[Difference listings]
= Beginning of Section =

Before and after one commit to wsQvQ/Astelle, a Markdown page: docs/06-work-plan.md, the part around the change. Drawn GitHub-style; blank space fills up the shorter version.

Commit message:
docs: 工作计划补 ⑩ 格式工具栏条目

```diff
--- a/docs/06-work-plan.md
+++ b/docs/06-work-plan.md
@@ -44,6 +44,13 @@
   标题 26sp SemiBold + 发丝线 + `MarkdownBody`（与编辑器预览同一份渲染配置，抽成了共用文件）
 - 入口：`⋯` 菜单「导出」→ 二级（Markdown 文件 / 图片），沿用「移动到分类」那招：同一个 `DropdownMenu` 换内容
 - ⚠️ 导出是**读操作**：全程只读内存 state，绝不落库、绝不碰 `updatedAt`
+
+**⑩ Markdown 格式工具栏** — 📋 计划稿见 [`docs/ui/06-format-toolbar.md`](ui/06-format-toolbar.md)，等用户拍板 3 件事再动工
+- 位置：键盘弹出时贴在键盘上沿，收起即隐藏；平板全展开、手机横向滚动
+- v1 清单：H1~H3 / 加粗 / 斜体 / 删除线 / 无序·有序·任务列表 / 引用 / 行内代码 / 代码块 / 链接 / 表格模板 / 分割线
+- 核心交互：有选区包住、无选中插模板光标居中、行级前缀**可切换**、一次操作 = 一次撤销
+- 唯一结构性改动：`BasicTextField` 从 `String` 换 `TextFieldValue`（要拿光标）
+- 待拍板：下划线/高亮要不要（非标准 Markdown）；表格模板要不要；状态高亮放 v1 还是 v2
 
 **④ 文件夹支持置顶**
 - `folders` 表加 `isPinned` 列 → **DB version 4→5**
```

= End of Section =
= Beginning of Section =

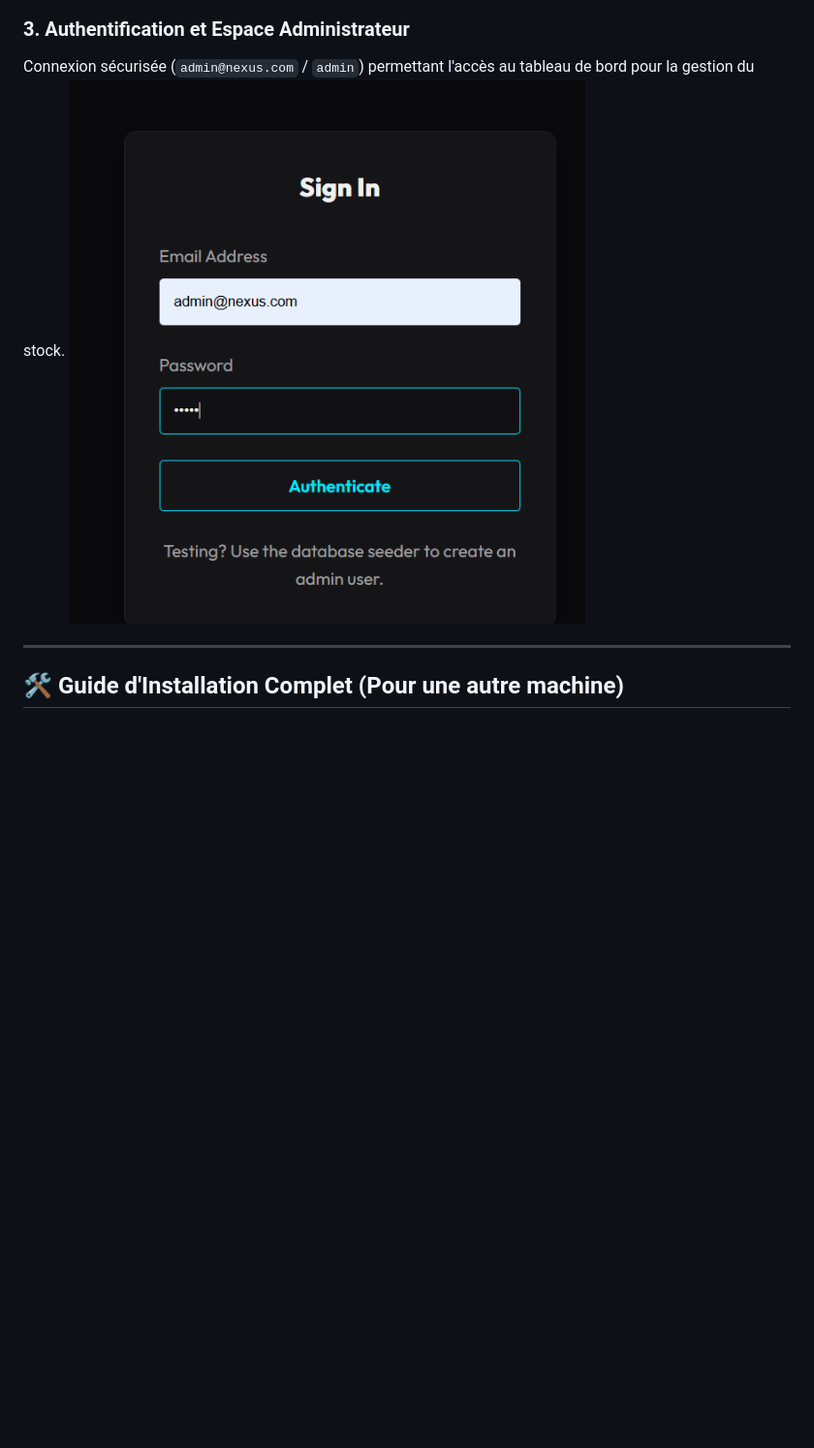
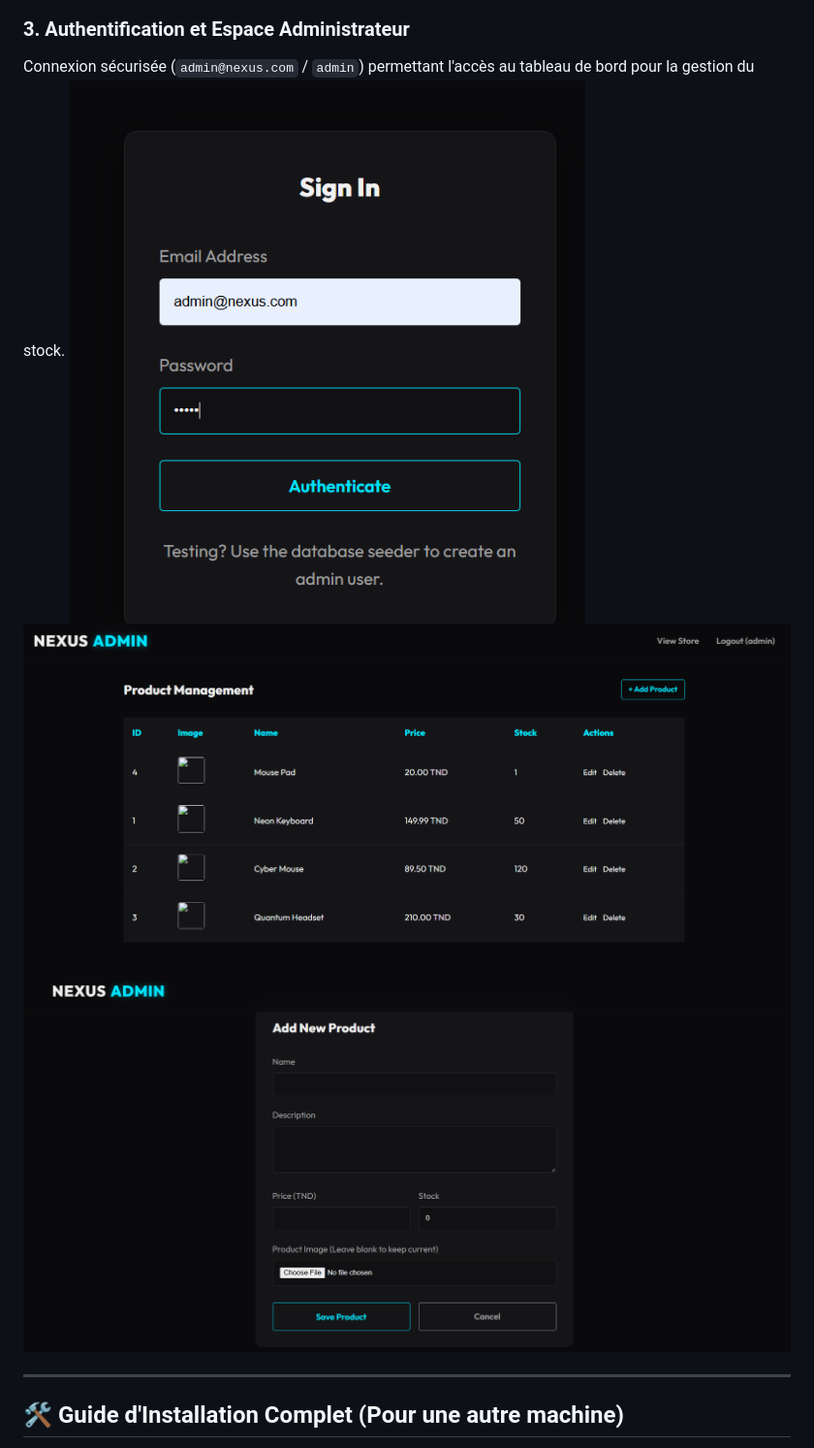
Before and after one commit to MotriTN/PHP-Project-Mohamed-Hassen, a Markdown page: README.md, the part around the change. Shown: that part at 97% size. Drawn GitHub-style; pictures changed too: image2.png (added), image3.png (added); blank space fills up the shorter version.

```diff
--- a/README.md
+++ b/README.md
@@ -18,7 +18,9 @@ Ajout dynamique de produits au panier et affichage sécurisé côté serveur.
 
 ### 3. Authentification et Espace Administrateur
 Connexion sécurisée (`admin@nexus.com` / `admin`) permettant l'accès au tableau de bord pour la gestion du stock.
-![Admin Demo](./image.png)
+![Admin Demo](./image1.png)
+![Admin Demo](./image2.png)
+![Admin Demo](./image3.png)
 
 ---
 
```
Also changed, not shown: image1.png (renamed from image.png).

= End of Section =

=== DIRECTIONS ===
The answer must consist of every line above that holds the string "docs", copied exactly.

=== OUTPUT OF THE EXERCISE ===
Before and after one commit to wsQvQ/Astelle, a Markdown page: docs/06-work-plan.md, the part around the change. Drawn GitHub-style; blank space fills up the shorter version.
docs: 工作计划补 ⑩ 格式工具栏条目
--- a/docs/06-work-plan.md
+++ b/docs/06-work-plan.md
+**⑩ Markdown 格式工具栏** — 📋 计划稿见 [`docs/ui/06-format-toolbar.md`](ui/06-format-toolbar.md)，等用户拍板 3 件事再动工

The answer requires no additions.